The future belongs to those who have a plan to succeed in it. Dare I say there’s an element of the fanatic about partners who effectively lead their firms? They are excited by their business plan and determined to achieve it. Those leaders content to quietly see out their days, those who aren’t curious about better ways of doing things and those who are apathetic about achieving superior revenue growth need not apply.

Great Leaders delegate
Yes, there’s a certain size required before a full-time manager can be justified. If your firm isn’t quite there yet, consider engaging a talented part time manager.  Alternatively, you could contract a projects officer.  Both options have the potential to take a lot of administration off a busy partner’s desk freeing up time to create opportunities.

Great Leaders Invest – Often!
Investing in your firm can take a number of forms – from refreshing your website to regular marketing engagement; reviewing your systems or participating in business coaching.  Your willingness to invest in one or perhaps all of these matters will be seen by your team as an investment in progress and a strong statement about your goals for future success.

Great Leaders ‘nail’ the intangibles
There’s a cumulative effect in getting all aspects of your intangible assets right. This starts with a small but powerful collection of values, together with a clear statement of purpose. It flows on to understanding your client niche and areas of speciality. It also extends to branding that needs to be done just right and a versatile set of classy marketing collateral including a website that presents a compelling message to your firm’s target market.

There is a profound difference between developing a vision for your business that is filled with good intentions and actually achieving it.

Whether your firm is ordinary or great, it depends upon leadership.  Your leadership.

In 2017 Scott Charlton has issued a challenge to accountants, asking them to step up “be the complete adviser your clients need you to be.”  In order to meet the challenge. Scott understands that Accountants need to be bold.  They need to have critical conversations with their clients; offer the sort of services clients may not know they need; and have the courage to accept that they may not yet have the skills or the knowledge they need to meet their clients’ requirement.

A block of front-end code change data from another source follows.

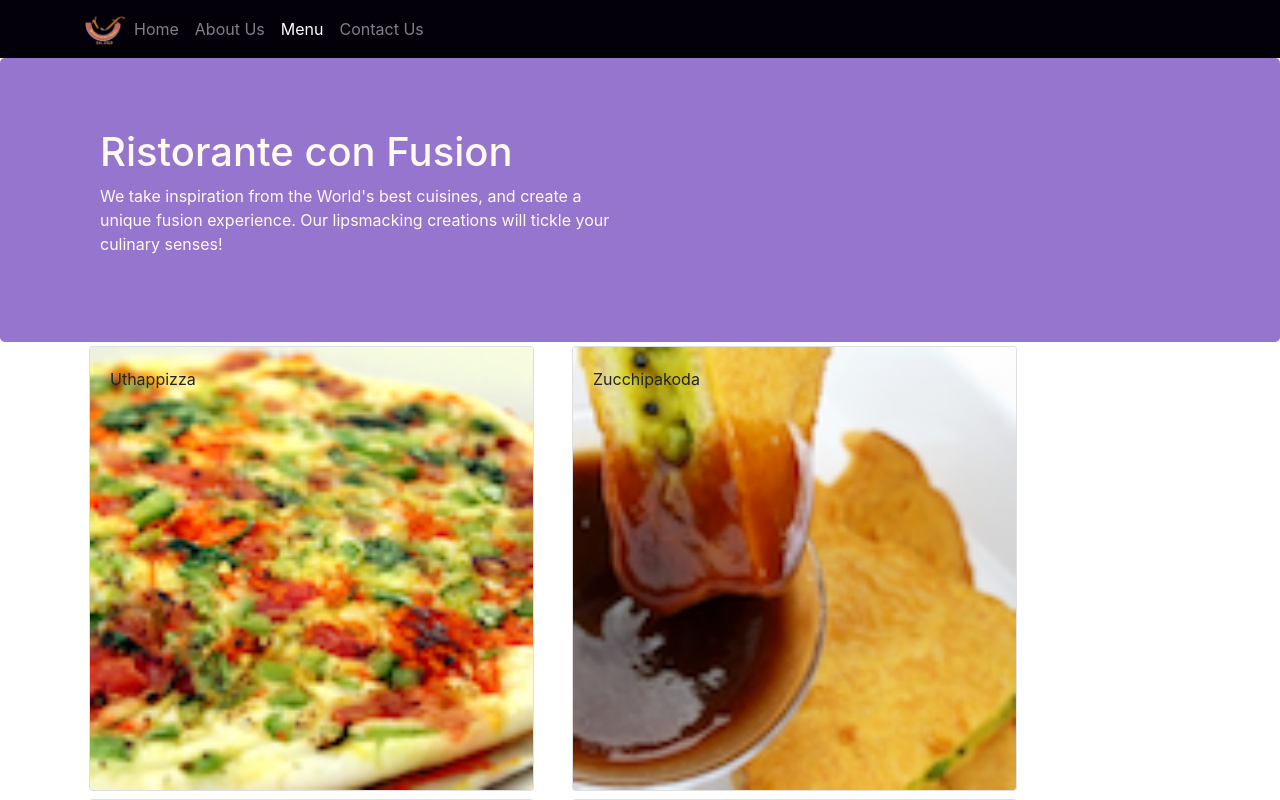
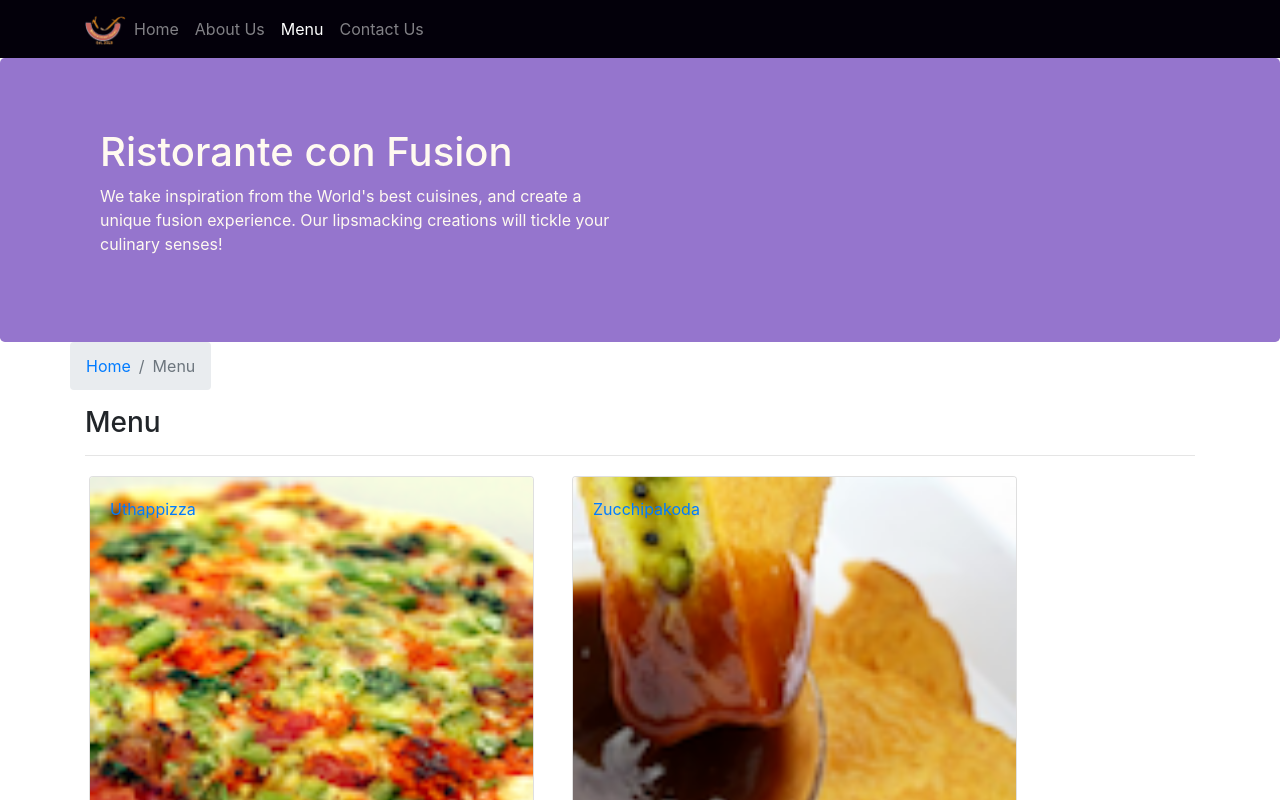
Before and after one commit to Arihant416/confusion-Coursera, a React (Create React App) app: page /menu in a window 1280 px wide. Shown: the top 800 px of the page. Built offline with nearby package versions, Linux system fonts and the light colour scheme; the HTML template or start-up script is replaced by a standard one.

Commit message:
Before Assignment 2;

```diff
--- a/src/components/ContactComponents.js
+++ b/src/components/ContactComponents.js
@@ -1,8 +1,23 @@
 import React from 'react';
-
+import { Breadcrumb, BreadcrumbItem } from 'reactstrap';
+import { Link } from 'react-router-dom';
 function Contact(props) {
     return (
         <div className='container'>
+            <div className='row'>
+                <Breadcrumb>
+                    <BreadcrumbItem>
+                        <Link to='/home'>Home</Link>
+                    </BreadcrumbItem>
+                    <BreadcrumbItem>
+                        <Link to='/contactus'>Contact Us</Link>
+                    </BreadcrumbItem>
+                </Breadcrumb>
+                <div className='col-12'>
+                    <h3>Contact Us</h3>
+                    <hr />
+                </div>
+            </div>
             <div className='row row-content'>
                 <div className='col-12'>
                     <h3>Location Information</h3>
--- a/src/components/DishDetailComponent.js
+++ b/src/components/DishDetailComponent.js
@@ -1,71 +1,87 @@
 import React from 'react';
-import { Card, CardImg, CardBody, CardText, CardTitle } from 'reactstrap';
+import {
+    Card,
+    CardImg,
+    CardBody,
+    CardText,
+    CardTitle,
+    BreadcrumbItem,
+    Breadcrumb,
+} from 'reactstrap';
+import { Link } from 'react-router-dom';
 
-
-    function RenderComments({comments}) {
+function RenderComments({ comments }) {
     if (comments == null) {
-            return (<div></div>)
+        return <div></div>;
     }
-        const remarks = comments.map(comment => {
+    const remarks = comments.map((comment) => {
         return (
             <li key={comment.id}>
                 <p>{comment.comment}</p>
-                    <p>-- {comment.author},
-                    &nbsp;
+                <p>
+                    -- {comment.author}, &nbsp;
                     {new Intl.DateTimeFormat('en-US', {
                         year: 'numeric',
                         month: 'long',
-                            day: '2-digit'
+                        day: '2-digit',
                     }).format(new Date(comment.date))}
                 </p>
             </li>
-            )
-        })
+        );
+    });
     return (
         <div className='col-12 col-md-5 m-1'>
             <h4> Comments </h4>
-                <ul className='list-unstyled'>
-                    {remarks}
-                </ul>
-
+            <ul className='list-unstyled'>{remarks}</ul>
         </div>
-        )
+    );
 }
 
-    function RenderDish({dish}) {
+function RenderDish({ dish }) {
     if (dish != null) {
         return (
             <div className='col-12 col-md-5 m-1'>
                 <Card>
-                        <CardImg width="100%" src={dish.image} alt={dish.name} />
+                    <CardImg top src={dish.image} alt={dish.name} />
                     <CardBody>
                         <CardTitle>{dish.name}</CardTitle>
                         <CardText>{dish.description}</CardText>
                     </CardBody>
                 </Card>
             </div>
-            )
-        }
-        else {
-            return (<div></div>)
+        );
+    } else {
+        return <div></div>;
     }
 }
 
-    const DishDetail=(props)=>{
-        if(props.dish!=null)
+const DishDetail = (props) => {
+    if (props.dish != null)
         return (
-                <div className="container">
+            <div className='container'>
                 <div className='row'>
-                        <RenderDish dish={props.dish}/>
-                        <RenderComments comments={props.dish.comments}/>
+                    <Breadcrumb>
+                        <BreadcrumbItem>
+                            <Link to='/menu'>Menu</Link>
+                        </BreadcrumbItem>
+                        <BreadcrumbItem active>
+                            {props.dish.name}
+                        </BreadcrumbItem>
+                    </Breadcrumb>
+                    <div className='col-12'>
+                        <h3>{props.dish.name}</h3>
+                        <hr />
+                    </div>
+                </div>
+                <div className='row'>
+                    <RenderDish dish={props.dish} />
+                    <RenderComments comments={props.comments} />
                 </div>
             </div>
         );
-        else{
-            return <div></div>
+    else {
+        return <div></div>;
     }
-    }
+};
 
-
-
-export default DishDetail
+export default DishDetail;
--- a/src/components/MainComponents.js
+++ b/src/components/MainComponents.js
@@ -39,6 +39,24 @@
                 />
             );
         };
+
+        const DishWithId = ({ match }) => {
+            return (
+                <DishDetail
+                    dish={
+                        this.state.dishes.filter(
+                            (dish) =>
+                                dish.id === parseInt(match.params.dishId, 10)
+                        )[0]
+                    }
+                    comments={this.state.comments.filter(
+                        (comment) =>
+                            comment.dishId === parseInt(match.params.dishId, 10)
+                    )}
+                />
+            );
+        };
+
         return (
             <div>
                 <Header />
@@ -50,6 +68,7 @@
                         component={() => <Menu dishes={this.state.dishes} />}
                     />
                     <Route exact path='/contactus' component={Contact} />
+                    <Route path='/menu/:dishId' component={DishWithId} />
                     <Redirect to='/home' />
                 </Switch>
                 <Footer />
--- a/src/components/MenuComponent.js
+++ b/src/components/MenuComponent.js
@@ -1,37 +1,51 @@
 import React from 'react';
-import { Card, CardImg, CardImgOverlay, CardTitle } from 'reactstrap';
+import {
+    Card,
+    CardImg,
+    CardImgOverlay,
+    CardTitle,
+    Breadcrumb,
+    BreadcrumbItem,
+} from 'reactstrap';
+import { Link } from 'react-router-dom';
 
-
-
-function RenderMenuItem({dish,onClick}){
+function RenderMenuItem({ dish, onClick }) {
     return (
-        <Card onClick={()=>onClick(dish.id)} >
-            <CardImg width="100%" src={dish.image} alt={dish.name} />
-            <CardImgOverlay>
-                <CardTitle >{dish.name}</CardTitle>
-            </CardImgOverlay>
+        <Card>
+            <Link to={`/menu/${dish.id}`}>
+                <CardImg width='100%' src={dish.image} alt={dish.name} />
+                <CardImgOverlay>
+                    <CardTitle>{dish.name}</CardTitle>
+                </CardImgOverlay>
+            </Link>
         </Card>
     );
-
 }
-const Menu = (props) =>{
-
-    const menu = props.dishes.map(dish => {
+const Menu = (props) => {
+    const menu = props.dishes.map((dish) => {
         return (
             <div key={dish.id} className='col-12 col-md-5 m-1'>
-                <RenderMenuItem dish={dish} onClick={props.onClick}/>
+                <RenderMenuItem dish={dish} />
             </div>
         );
     });
     return (
         <div className='container'>
             <div className='row'>
-                {menu}
+                <Breadcrumb>
+                    <BreadcrumbItem>
+                        <Link to='/home'>Home</Link>
+                    </BreadcrumbItem>
+                    <BreadcrumbItem active>Menu</BreadcrumbItem>
+                </Breadcrumb>
+                <div className='col-12'>
+                    <h3>Menu</h3>
+                    <hr />
+                </div>
             </div>
+            <div className='row'>{menu}</div>
         </div>
     );
-}
-
-
+};
 
 export default Menu;
```
Lines whose indentation alone changed are shown as unchanged.
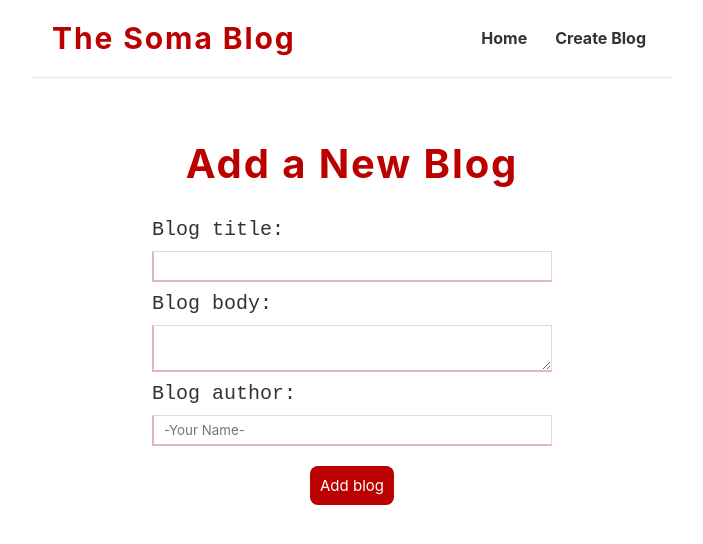
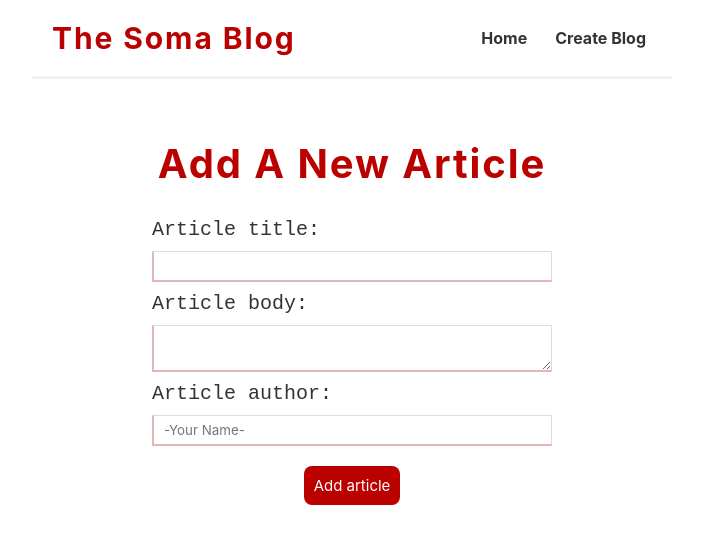
Before and after one commit to B-lovedth/React-Training, a React (Create React App) app: page /create in a window 1280 px wide. Shown: the top 544 px of the page, without its empty margins (288-991 px from the left). Built offline with nearby package versions, Linux system fonts and the light colour scheme; the HTML template or start-up script is replaced by a standard one.

Commit message:
changed blog to article

```diff
--- a/src/Create.js
+++ b/src/Create.js
@@ -28,21 +28,21 @@ function Create() {
 
   return (
     <div className="create">
-      <h2>Add a New Blog</h2>
+      <h2>Add A New Article</h2>
       <form onSubmit={handleSubmit}>
-        <label>Blog title:</label>
+        <label>Article title:</label>
         <input
           type="text"
           required
           value={title}
           onChange={(e) => setTitle(e.target.value)} />
-        <label>Blog body:</label>
+        <label>Article body:</label>
         <textarea
           required
           value={body}
           onChange={(e) => setBody(e.target.value)}
         ></textarea>
-        <label>Blog author:</label>
+        <label>Article author:</label>
         {/* <select
           value={author}
           onChange={(e) => setAuthor(e.target.value)}>
@@ -56,8 +56,8 @@ function Create() {
            placeholder='-Your Name-'
            onChange={(e) => setAuthor(e.target.value)}
         />
-        {!isPending && <button>Add blog</button>}
-        {isPending && <button disabled>Adding blog...</button>}
+        {!isPending && <button>Add article</button>}
+        {isPending && <button disabled>Adding article...</button>}
       </form>
     </div>
   )
```
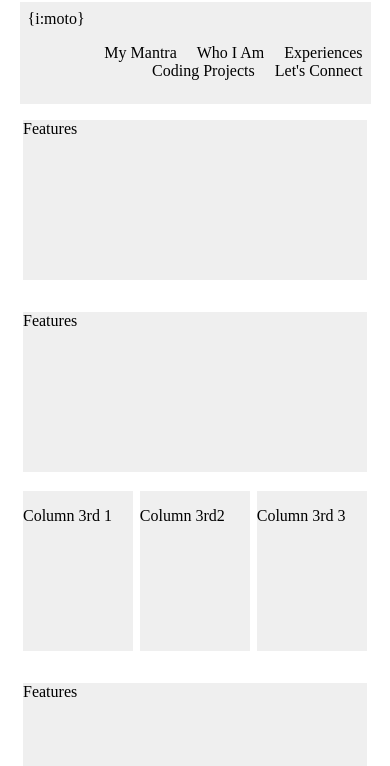
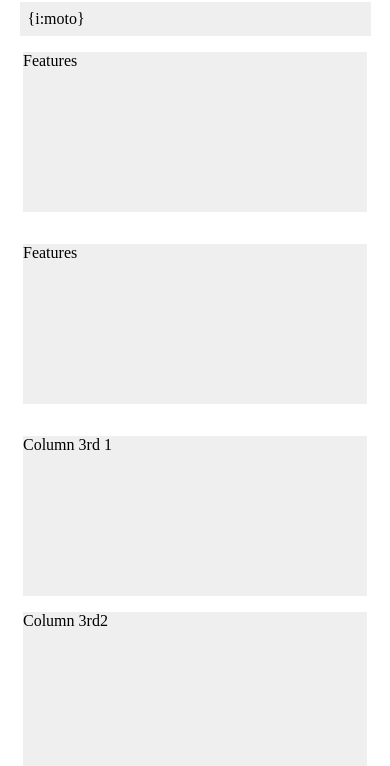
Before and after one commit to theoblivious/simple_CSS_framework, a plain HTML site: page index.html in a window 390 px wide. Shown: the part 78-844 px from the top of the page. Drawn offline with nearby package versions, Linux system fonts and the light colour scheme; a script that the page names is missing.

Commit message:
added some mobile optimizations

```diff
--- a/style.css
+++ b/style.css
@@ -55,3 +55,14 @@ nav, footer {
 .empty{
   background-color:transparent;
 }
+
+/*mobile optimized */
+@media screen and (max-width: 768px) {
+  .col3rd, .col4th, .col6th {
+    float: none;
+    width: auto;
+  }
+  .navbar{
+    display:none;
+  }
+}
```
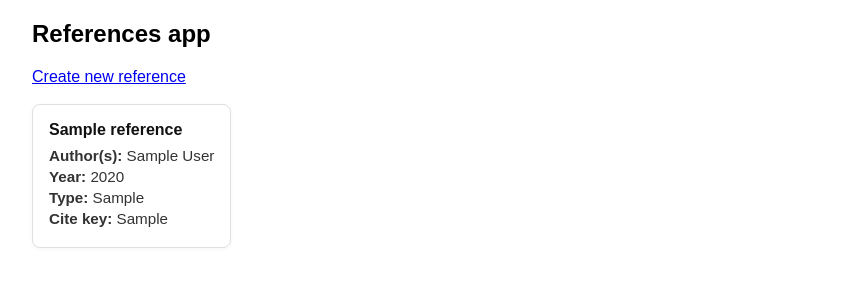
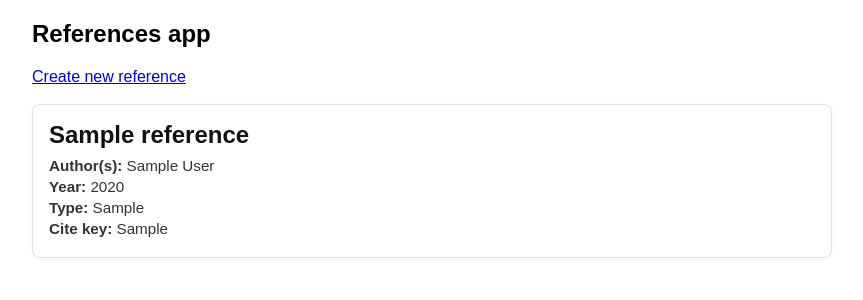
Before and after one commit to macabre-cs/ohtu-miniprojekti, a Flask app: template src/templates/index.html in a window 1280 px wide. Shown: the top 300 px of the page, without its empty margins (208-1071 px from the left). Run offline with Flask 3, Linux system fonts and the light colour scheme; the template is opened without the code that fills it: most values are stand-ins (such as "Sample title", 1, 10 or a date in 2020); some libraries are stand-ins or nearby versions.

Commit message:
improve ui

```diff
--- a/src/static/main.css
+++ b/src/static/main.css
@@ -19,6 +19,8 @@ body {
   border-radius: 8px;
   background: #ffffff;
   box-shadow: 0 1px 4px rgba(0,0,0,0.04);
+  width: 100%;
+  box-sizing: border-box;
 }
 
 .reference-header {
@@ -27,7 +29,7 @@ body {
 
 .reference-title {
   font-family: sans-serif;
-  font-size: 1.5 rem;
+  font-size: 1.5rem;
   font-weight: 700;
   color: #111111;
   text-decoration: none;
--- a/src/templates/index.html
+++ b/src/templates/index.html
@@ -11,7 +11,7 @@ References app
   <a href="/new_reference">Create new reference</a>
 </div>
 <br>
-<li style="display: flex">
+
 <div class="references-list">
   {% for reference in references %}
     <div class="reference-card">
@@ -37,7 +37,6 @@ References app
         {% endif %}
       </div>
     </div>
-  </li>
   {% else %}
     <p>No references yet</p>
   {% endfor %}
--- a/src/templates/layout.html
+++ b/src/templates/layout.html
@@ -7,9 +7,9 @@
       content="width=device-width, initial-scale=1, shrink-to-fit=no"
     />
     <title>{% block title %}{% endblock %}</title>
+    <link rel="stylesheet" href="/static/main.css">
   </head>
   <body>
     {% block body %}{% endblock %}
-    <link rel="stylesheet" href="/static/main.css">
   </body>
 </html>
```
Lines whose indentation alone changed are shown as unchanged.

The solution lies in a program aptly named, The Bold Accountant.  To find our more contact Slipstream Coaching.